How’re you doing? I’m Kevin O’Hara for alcoholmastery.com.
Today, I want to talk about the discomfort of quitting drinking, the inevitability of that discomfort, and a question you should be asking yourself, which is ‘why not now?’.
What makes you want to quit drinking? What’s the difference between needing to quit drinking and wanting to quit drinking? There’s a big difference. In this video we going to look at how to find your reason why, connecting to your values, finding your compelling purpose, and taking your Dickens trip.
Discomfort is anxiety.
It’s lack of comfort.
It’s being uncomfortable.
Whenever you’re getting rid of any serious habit in your life, any big bad habit, then you’re going to have a certain amount of discomfort attached to that because you have to get out of your comfort zone.
You have to bring up the old habit into your conscious mind, think about it from many different aspects, and that’s very difficult, especially when you’re used to doing things subconsciously.
Every habit is made up of thoughts for a start.
That’s the basis of your habit.
It’s made up of rituals which makeup the behaviour, and then the behaviour itself.
Finally, you have the habit.
If you ever want to quit drinking, you have to put yourself through this discomfort.
It doesn’t matter when you stop or how long, you still have to put yourself through this discomfort.
The longer you wait, the more likely the result is going to be that the discomfort will feel worse.
Your drinking habit will become more ingrained.
The rituals will become more ingrained, and so are the behaviour and the thinking.
The discomfort then when you try and stop a few years down the road is going to be worse.
Maybe 2 years down the road, you get some bad news and you have to quit.
The doctor says you have to quit now or you’re dead within a certain amount of time, or he says you’ll have this disease, and you have to choice.
There’s no alternative to you facing up to the discomfort of quitting drinking alcohol.
There’s no alternative.
There’s no turnaround.
There’s no magical formula that I or anyone else can give you.
There’s no magical pill.

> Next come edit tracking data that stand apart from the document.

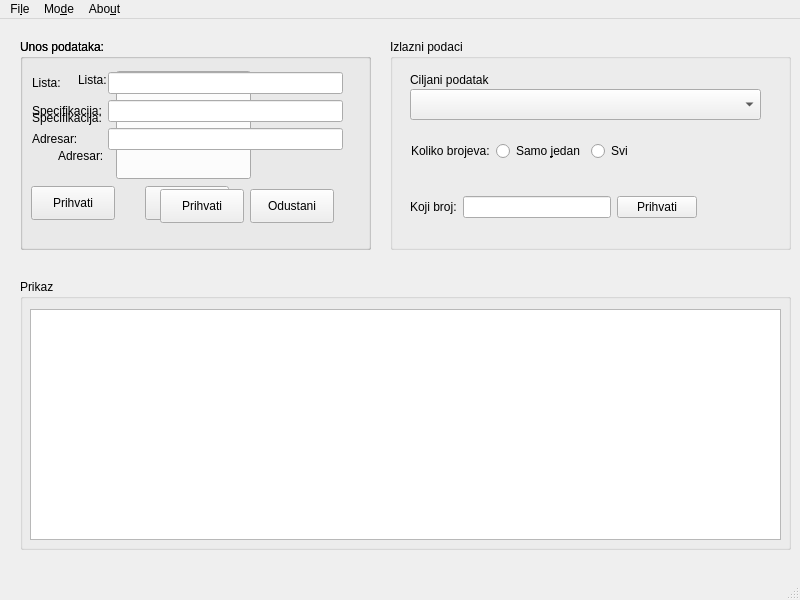
Old version of the form spendICT_gui.ui in the repository hrvoojex/spendICT.
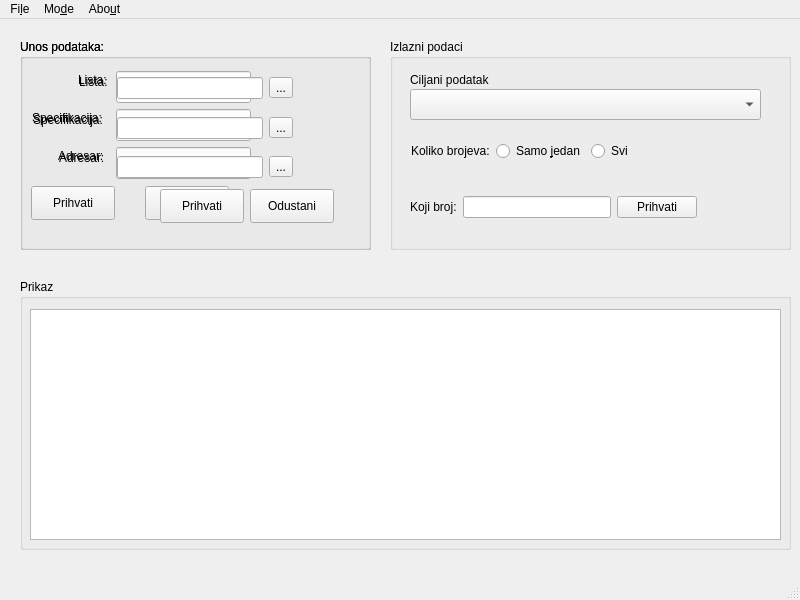
New version of the form.

Commit message: Added three new toolButtons and selectFile method, added otkaziButton functionality

```diff
--- a/spendICT_gui.ui
+++ b/spendICT_gui.ui
@@ -165,46 +165,109 @@
        <string>Odustani</string>
       </property>
      </widget>
-     <widget class="QWidget" name="layoutWidget">
+     <widget class="QLabel" name="label_9">
       <property name="geometry">
        <rect>
-        <x>12</x>
-        <y>33</y>
-        <width>311</width>
-        <height>110</height>
+        <x>39</x>
+        <y>110</y>
+        <width>52</width>
+        <height>18</height>
        </rect>
       </property>
-      <layout class="QFormLayout" name="formLayout">
-       <item row="0" column="0">
-        <widget class="QLabel" name="label_7">
-         <property name="text">
-          <string>Lista:</string>
-         </property>
-        </widget>
-       </item>
-       <item row="0" column="1">
+      <property name="text">
+       <string>Adresar:</string>
+      </property>
+     </widget>
+     <widget class="QLabel" name="label_8">
+      <property name="geometry">
+       <rect>
+        <x>13</x>
+        <y>72</y>
+        <width>78</width>
+        <height>18</height>
+       </rect>
+      </property>
+      <property name="text">
+       <string>Specifikacija:</string>
+      </property>
+     </widget>
+     <widget class="QLabel" name="label_7">
+      <property name="geometry">
+       <rect>
+        <x>59</x>
+        <y>34</y>
+        <width>32</width>
+        <height>18</height>
+       </rect>
+      </property>
+      <property name="text">
+       <string>Lista:</string>
+      </property>
+     </widget>
+     <widget class="QWidget" name="">
+      <property name="geometry">
+       <rect>
+        <x>97</x>
+        <y>31</y>
+        <width>176</width>
+        <height>36</height>
+       </rect>
+      </property>
+      <layout class="QHBoxLayout" name="horizontalLayout_3">
+       <item>
         <widget class="QLineEdit" name="lineEdit_5"/>
        </item>
-       <item row="1" column="0">
-        <widget class="QLabel" name="label_8">
+       <item>
+        <widget class="QToolButton" name="toolButton">
          <property name="text">
-          <string>Specifikacija:</string>
+          <string>...</string>
          </property>
         </widget>
        </item>
-       <item row="1" column="1">
+      </layout>
+     </widget>
+     <widget class="QWidget" name="">
+      <property name="geometry">
+       <rect>
+        <x>97</x>
+        <y>71</y>
+        <width>176</width>
+        <height>36</height>
+       </rect>
+      </property>
+      <layout class="QHBoxLayout" name="horizontalLayout_4">
+       <item>
         <widget class="QLineEdit" name="lineEdit_6"/>
        </item>
-       <item row="2" column="0">
-        <widget class="QLabel" name="label_9">
+       <item>
+        <widget class="QToolButton" name="toolButton_2">
          <property name="text">
-          <string>Adresar:</string>
+          <string>...</string>
          </property>
         </widget>
        </item>
-       <item row="2" column="1">
+      </layout>
+     </widget>
+     <widget class="QWidget" name="">
+      <property name="geometry">
+       <rect>
+        <x>97</x>
+        <y>110</y>
+        <width>176</width>
+        <height>36</height>
+       </rect>
+      </property>
+      <layout class="QHBoxLayout" name="horizontalLayout_5">
+       <item>
         <widget class="QLineEdit" name="lineEdit_7"/>
        </item>
+       <item>
+        <widget class="QToolButton" name="toolButton_3">
+         <property name="text">
+          <string>...</string>
+         </property>
+        </widget>
+       </item>
       </layout>
      </widget>
     </widget>
```
The commit also changes 2 other files.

You can go to the doctor and buy pharmaceutical pills, which will help suppress the desire or block some of the chemical components that break down the alcohol which forces you to stop drinking, but all these are doing is prolonging the agony.
All it’s doing is making sure that 2 months later when you do stop taking these pills, that you’re still going to face all those demons you’re putting behind you.
Then you’ve also got the fact that you’re taking a chemical substance into your body.
There’s no drug out there that no one knows the side effects.
The most common pills like Aspirin have side effects.
When you’re talking about these pills that cause these things to happen, they don’t tell you the subtle things happening in the background, and they have a lot of side effects.
There’s no magic pill.
The pill itself will cause you discomfort when you stop taking it.
If you don’t go down that pharmaceutical route, if you rely on your own willpower to do this, if you keep going through that cycle of stopping and starting, then all that’s going to do is bruise up your feelings of self-control.
It’s going to bruise up your own feelings about your own self-confidence.
That’s not good in the long term.
The more you do this, the less confidence you have in your own ability to keep doing this.
So, my advice is just to push through it.
It’s only discomfort.
It’s not going to kill you.
For 99.9% of the people who quit alcohol, they’re under no risk whatsoever.
There’s a very small minority of people who are at risk, and they know that.
If you’re getting up in the morning and drinking heavy alcohol all day long, you already know you can’t stop because as soon as you do stop, you get bad feelings.
But, most people who attempt to stop don’t get any of this stuff.
Most people who attempt to quit have gone a day or two without drinking in the recent past.
They’ve tried to moderate.
So, they know they won’t have serious side effects.
Push through the discomfort.
It’s not going to last.
It’s going to last for a certain amount of time, but it’s a dynamic process.
It gradually gets less as the days wear on.
Time is a great healer.
Once you get through that first day, you have some experience behind you and the second day is going to be better.
Just persist and you’ll eventually get there.
If you have any questions, leave them in the comment section.
If you want to sign up for the alcohol mastery starter pack, it’s on the website.
Leave your first name and email address, and I’ll send that stuff to you.
It’s stuff trying to help you to kick start this alcohol-free journey.
Until next time, take care and keep the alcohol out of your mouth.
Clear your mind of ‘can’t’
Until next time…
Onwards and Upwards!